There are easy profits to be made, but there are also costs. Winnipeg staggers under the burden of a multi-billion dollar infrastructure deficit. New suburbs create the need for new roads, sewers, parks, and schools to be built and maintained, while stress is added to existing infrastructure. There are also environmental costs as single vehicle commutes are extended and the limited base of farmland is eroded.

Meanwhile, homes in single family developments cost upwards of $400,000. They do not meet the needs of the tens of thousands of Winnipeg households who cannot afford existing housing. The most recent CMHC data found more than 10 percent of Winnipeg households in core housing need living in accommodations that are either unaffordable, in poor condition or unsuitable for their family size. The private sector needs to do its share to alleviate this need.

If we take the plan for Precinct E at face value, it does at least acknowledge some of the defects of the traditional suburban development model. Landmark, the firm behind the plan, has promised lakes and walking trails in a complete community that includes a mixture of single family homes, multifamily townhouses, and high density apartments.
If it were to reach a population of 5400 as envisioned in the administrative report, it would achieve a population density three times the level of neighbouring areas in northwest Winnipeg. However, there are reasons to doubt the more ecological elements of the plan would ever be implemented.

Disconcertingly, it has been reported that the developer, Genstar, plans to start by building single-family lots on the farmland on the north side of the precinct. Worse yet, this land is not even attached to existing roads and infrastructure, making a mockery of phrasing in the administrative report that this is “an opportunity to complete the contiguous development pattern” in the area. Without a mandate to build affordable, multifamily housing, the high density promised by developers amounts to music of the future played to distract from criticism that Precinct E will be yet more ticky-tac sprawl across the prairie. The proposed density is not based on present day market realities.

Approval of the plan as it stands is akin to offering developers their dessert before the main course. Without a mechanism to either ensure that affordable density is an integral part of the plan or that developers pay their share of the full cost of the increased stress they will place on infrastructure, Winnipeggers cannot afford more new neighbourhoods along the city’s outer edge. The city’s own long term plan, OurWinnipeg, states that all new communities should include a mix of affordability, size and tenure. Winnipeggers could well be paying for infrastructure that leap frogs over undeveloped land for decades.

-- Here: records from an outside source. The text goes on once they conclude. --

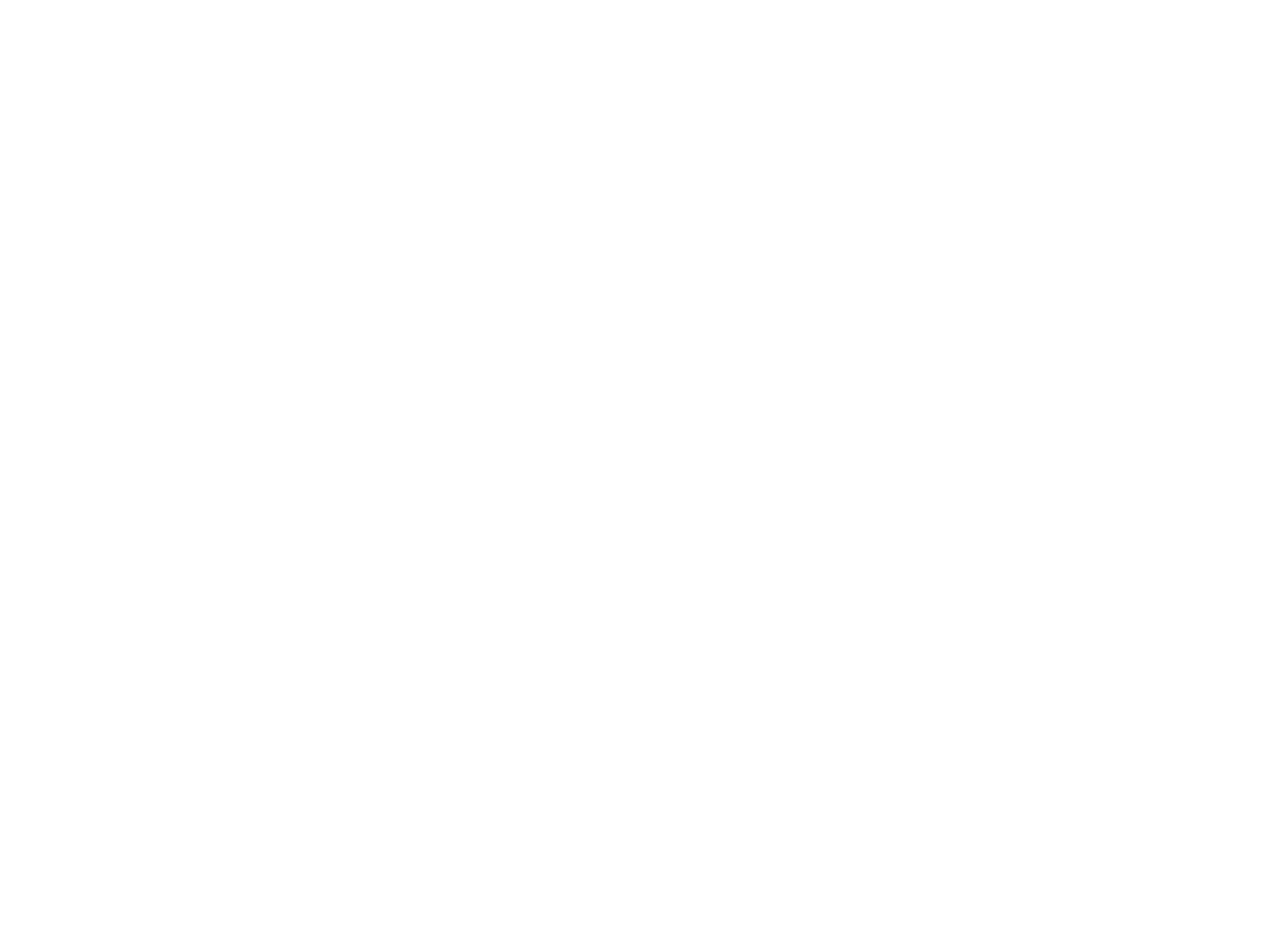
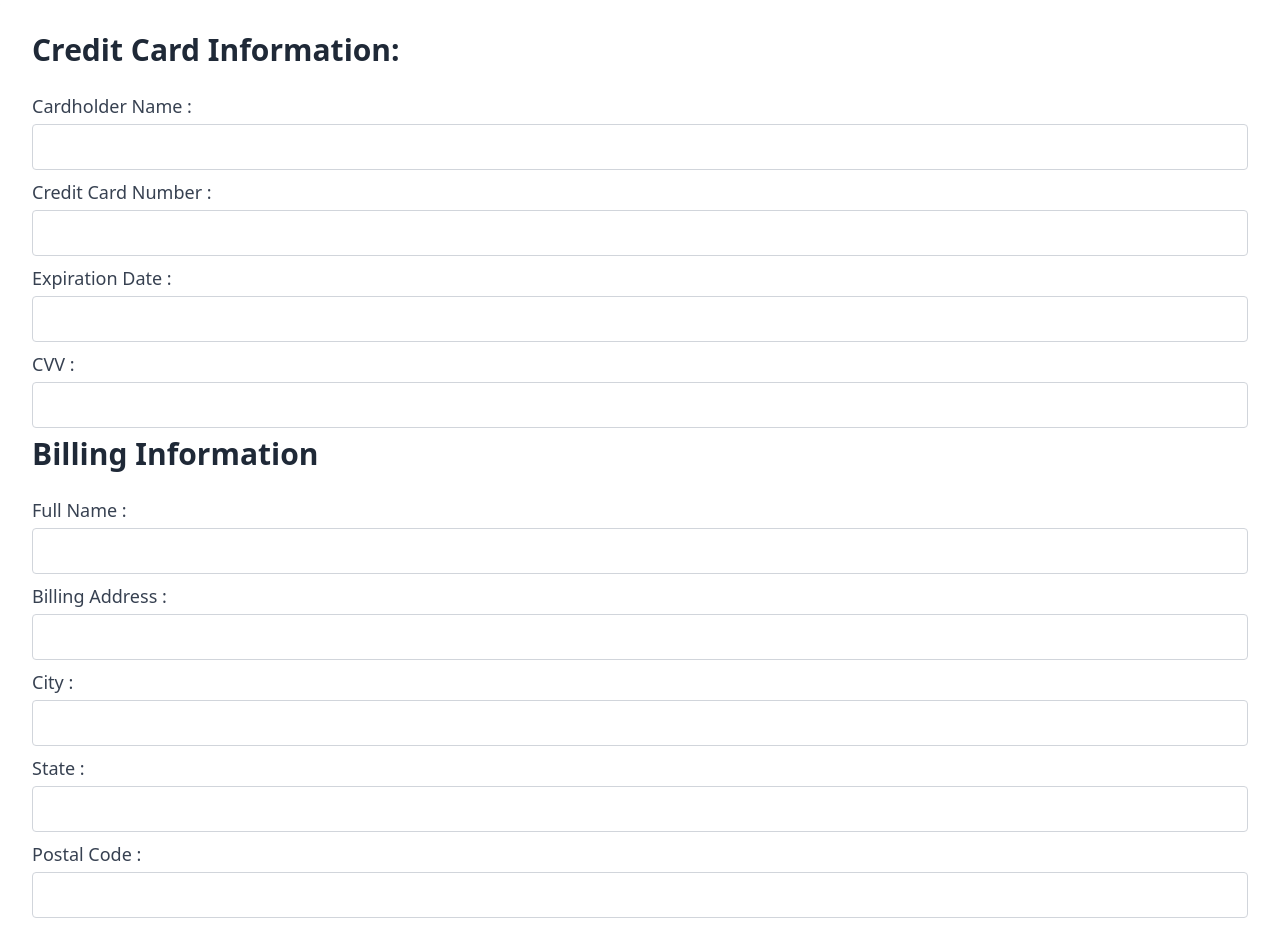
Before and after one commit to ahmedlabib02/Lebo-and-Co, a React (Create React App) app in the folder bankingapp/: page /CreditCardBills in a window 1280 px wide. Shown: the top 930 px of the page. Before the commit the page ends 800 px from the top, so only its background shows below. Built offline with nearby package versions, Linux system fonts and the light colour scheme.

Commit message:
Credit Card bills and Contact added

```diff
--- a/bankingapp/src/App.js
+++ b/bankingapp/src/App.js
@@ -8,6 +8,8 @@ import OpenAccount from './Pages/OpenAccount';
 import CloseAccount from './Pages/CloseAccount';
 import Bills from './Pages/Bills';
 import LivingBills from './Pages/LivingBills';
+import CreditCardBills from './Pages/CreditCardBills';
+import Contact from './Pages/Contact';
 
 
 function App(){
@@ -43,6 +45,12 @@ function App(){
         <Route path="/LivingBills">
         <LivingBills/>
         </Route>
+        <Route path="/CreditCardBills">
+        <CreditCardBills/>
+        </Route>
+        <Route path="/Contact">
+        <Contact/>
+        </Route>
 
   </div>);
 }
--- /dev/null
+++ b/bankingapp/src/ContactStyle.css
@@ -0,0 +1,30 @@
+.input-field {
+    display: block;
+    width: 100%;
+    padding: 8px;
+    margin-top: 5px;
+    border: 1px solid #ccc;
+    border-radius: 4px;
+  }
+
+  .submit-button {
+    display: flex;
+    align-items: center;
+    justify-content: center;
+    background-color: #f00;
+    color: #fff;
+    font-weight: bold;
+    padding: 8px 16px;
+    border: none;
+    border-radius: 4px;
+    margin-top: 16px;
+    cursor: pointer;
+  }
+
+  .submit-button:hover {
+    background-color: #c00;
+  }
+
+  .submit-icon {
+    margin-right: 8px;
+  }
--- a/bankingapp/src/Pages/Contact.js
+++ b/bankingapp/src/Pages/Contact.js
@@ -0,0 +1,83 @@
+import React, { useState } from 'react';
+//import 'BankingAPP/src/ContactStyle.css';
+import { FaInfo, FaTimes, FaFolderOpen, FaCashRegister, FaFileInvoice, FaFileInvoiceDollar, FaCreditCard,FaAddressBook } from 'react-icons/fa';
+function Contact(){
+
+    const [requirements, setRequirements] = useState({
+        Name: '',
+        Mail: '',
+        Message: '',
+
+      });
+
+      const [ContactStatus, setContactStatus] = useState('');
+
+      const handleChange = (e) => {
+        const { name, value } = e.target;
+        setRequirements((prevRequirements) => ({
+          ...prevRequirements,
+          [name]: value,
+        }));
+      };
+
+      const handleSubmit = () => {
+
+        setContactStatus('Thank you!  Your request has been sent');
+
+        console.log('Requirements saved:', requirements);
+      };
+
+      return (
+        <div className="p-8 bg-white rounded-lg shadow-lg">
+          <h2 className="text-3xl  text-gray-800 mb-6">We look forward to your message:</h2>
+          <div>
+            <label className="block text-lg text-gray-700 mb-2">
+             Name :
+              <input
+                type="text"
+                name="Name"
+                value={requirements.Name}
+                onChange={handleChange}
+                className="block w-full rounded border border-gray-300 py-2 px-3 mt-1"
+              />
+            </label>
+            <label className="block text-lg text-gray-700 mb-2">
+            Mail :
+              <input
+                type="text"
+                name="Mail"
+                value={requirements.Mail}
+                onChange={handleChange}
+                className="block w-full rounded border border-gray-300 py-2 px-3 mt-1"
+              />
+            </label>
+            <label className="block text-lg text-gray-700 mb-2">
+            Message:
+              <input
+                type="text"
+                name="Message"
+                value={requirements.Message}
+                onChange={handleChange}
+                className="block w-full rounded border border-gray-300 py-2 px-3 mt-1"
+              />
+            </label>
+
+          </div>
+          {ContactStatus && (
+        <p className="text-green-500 text-lg mb-2">{ContactStatus}</p>
+      )}
+      <button
+        className="flex items-center justify-center bg-red-500 hover:bg-red-700 text-white font-bold py-2 px-4 rounded mt-6"
+        onClick={handleSubmit}
+      >
+        <FaAddressBook className="SubmitContact" />
+         Submit
+      </button><br /><br />
+      <h2 className="text-3xl  text-gray-800 mb-6">M. +201006003124 <br />
+T.  +201021655603 <br />
+hello@Lebo&Co.eg</h2>
+    </div>
+  );
+}
+
+export default Contact;
--- /dev/null
+++ b/bankingapp/src/Pages/CreditCardBills.js
@@ -0,0 +1,158 @@
+import React, { useState } from 'react';
+import { FaInfo, FaTimes, FaFolderOpen, FaCashRegister, FaFileInvoice, FaFileInvoiceDollar, FaCreditCard } from 'react-icons/fa';
+function CreditCardBills(){
+
+    const [requirements, setRequirements] = useState({
+        Name: '',
+        CreditCardNumber: '',
+        Expirationdate: '',
+        CVV: '',
+        Fullname: '',
+        Billingaddress: '',
+        City: '',
+        State: '',
+        Postalcode:'',
+        Paymentdate:'',
+        Paymentmethod:'',
+      });
+
+      const [paymentStatus, setPaymentStatus] = useState('');
+
+      const handleChange = (e) => {
+        const { name, value } = e.target;
+        setRequirements((prevRequirements) => ({
+          ...prevRequirements,
+          [name]: value,
+        }));
+      };
+
+      const handlePay = () => {
+
+        setPaymentStatus('Payment Successful');
+
+        console.log('Requirements saved:', requirements);
+      };
+
+      return (
+        <div className="p-8 bg-white rounded-lg shadow-lg">
+          <h2 className="text-3xl font-bold text-gray-800 mb-6">Credit Card Information:</h2>
+          <div>
+            <label className="block text-lg text-gray-700 mb-2">
+            Cardholder Name :
+              <input
+                type="text"
+                name="Name"
+                value={requirements.Name}
+                onChange={handleChange}
+                className="block w-full rounded border border-gray-300 py-2 px-3 mt-1"
+              />
+            </label>
+            <label className="block text-lg text-gray-700 mb-2">
+            Credit Card Number :
+              <input
+                type="text"
+                name="CreditCardNumber"
+                value={requirements.CreditCardNumber}
+                onChange={handleChange}
+                className="block w-full rounded border border-gray-300 py-2 px-3 mt-1"
+              />
+            </label>
+            <label className="block text-lg text-gray-700 mb-2">
+            Expiration Date :
+              <input
+                type="text"
+                name="Expirationdate"
+                value={requirements.Expirationdate}
+                onChange={handleChange}
+                className="block w-full rounded border border-gray-300 py-2 px-3 mt-1"
+              />
+            </label>
+            <label className="block text-lg text-gray-700 mb-2">
+            CVV :
+              <input
+                type="text"
+                name="CVV"
+                value={requirements.CVV}
+                onChange={handleChange}
+                className="block w-full rounded border border-gray-300 py-2 px-3 mt-1"
+              />
+            </label>
+            <h2 className="text-3xl font-bold text-gray-800 mb-6">Billing Information</h2>
+            <label className="block text-lg text-gray-700 mb-2">
+            Full Name :
+              <input
+                type="text"
+                name="Fullname"
+                value={requirements.Fullname}
+                onChange={handleChange}
+                className="block w-full rounded border border-gray-300 py-2 px-3 mt-1"
+              />
+            </label>
+            <label className="block text-lg text-gray-700 mb-2">
+            Billing Address :
+              <input
+                type="text"
+                name="Billingaddress"
+                value={requirements.Billingaddress}
+                onChange={handleChange}
+                className="block w-full rounded border border-gray-300 py-2 px-3 mt-1"
+              />
+            </label>
+            <label className="block text-lg text-gray-700 mb-2">
+            City :
+              <input
+                type="text"
+                name="City"
+                value={requirements.City}
+                onChange={handleChange}
+                className="block w-full rounded border border-gray-300 py-2 px-3 mt-1"
+              />
+            </label>
+            <label className="block text-lg text-gray-700 mb-2">
+            State :
+              <input
+                type="text"
+                name="State"
+                value={requirements.State}
+                onChange={handleChange}
+                className="block w-full rounded border border-gray-300 py-2 px-3 mt-1"
+              />
+            </label>
+            <label className="block text-lg text-gray-700 mb-2">
+            Postal Code :
+              <input
+                type="text"
+                name="Postalcode"
+                value={requirements.Postalcode}
+                onChange={handleChange}
+                className="block w-full rounded border border-gray-300 py-2 px-3 mt-1"
+              />
+            </label>
+            <h2 className="text-3xl font-bold text-gray-800 mb-6">Payment Details</h2>
+
+            <label className="block text-lg text-gray-700 mb-2">
+            Payment Date (The date when you want the payment to be processed) :
+              <input
+                type="date"
+                name="Paymentdate"
+                value={requirements.Paymentdate}
+                onChange={handleChange}
+                className="block w-full rounded border border-gray-300 py-2 px-3 mt-1"
+              />
+            </label>
+          </div>
+          {paymentStatus && (
+        <p className="text-green-500 text-lg mb-2">{paymentStatus}</p>
+      )}
+      <button
+        className="flex items-center justify-center bg-red-500 hover:bg-red-700 text-white font-bold py-2 px-4 rounded mt-6"
+        onClick={handlePay}
+      >
+        <FaFileInvoiceDollar className="Payment" />
+        Pay
+      </button>
+    </div>
+  );
+}
+
+export default CreditCardBills;
--- a/bankingapp/src/Pages/LivingBills.js
+++ b/bankingapp/src/Pages/LivingBills.js
@@ -66,6 +66,7 @@ function LivingBills() {
             <option value="WaterBills">Water Bills</option>
             <option value="ElectricityBills">Electricity Bills</option>
             <option value="TelephoneBills">Telephone Bills</option>
+            <option value="GasBills">Gas Bills</option>
           </select>
         </label>
         <label className="block text-lg text-gray-700 mb-2">
```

Last year, the City of Winnipeg made a bid to the Province to request the ability to increase development fees to pay for infrastructure. The Province turned down the request, leaving some councillors to claim their hands are tied – they must approve development as it comes with no strings attached.

This position ignores new powers Province gave the City of Winnipeg last year in an amendment to city’s charter. The new legislation authorizes what is called inclusionary zoning. This would allow Winnipeg to require that new development be contingent on either setting aside some of the land for affordable housing, or as an alternative, putting money aside in lieu towards funding the development of affordable housing elsewhere in the city.

The City should make use of these new powers, and require that any new development in Precinct E include 10 percent social and 10 percent affordable housing, or put aside funds in lieu to provide for the development of social and affordable housing elsewhere in the city. In this way, Precinct E could go at least a part of the way towards funding the commitment Mayor Brian Bowman made in the last election to create at least 350 units of social housing over the next three years.

Inclusionary zoning by itself will not solve Winnipeg’s housing problems nor eliminate our infrastructure deficit. However, given the limits of city resources and the depth of the need for affordable housing, the city should not forsake any tools at its disposal. If implementing inclusionary zoning slows suburban sprawl, then at the least it will allow the city to catch up on its infrastructure deficit before taking on an expanded landbase.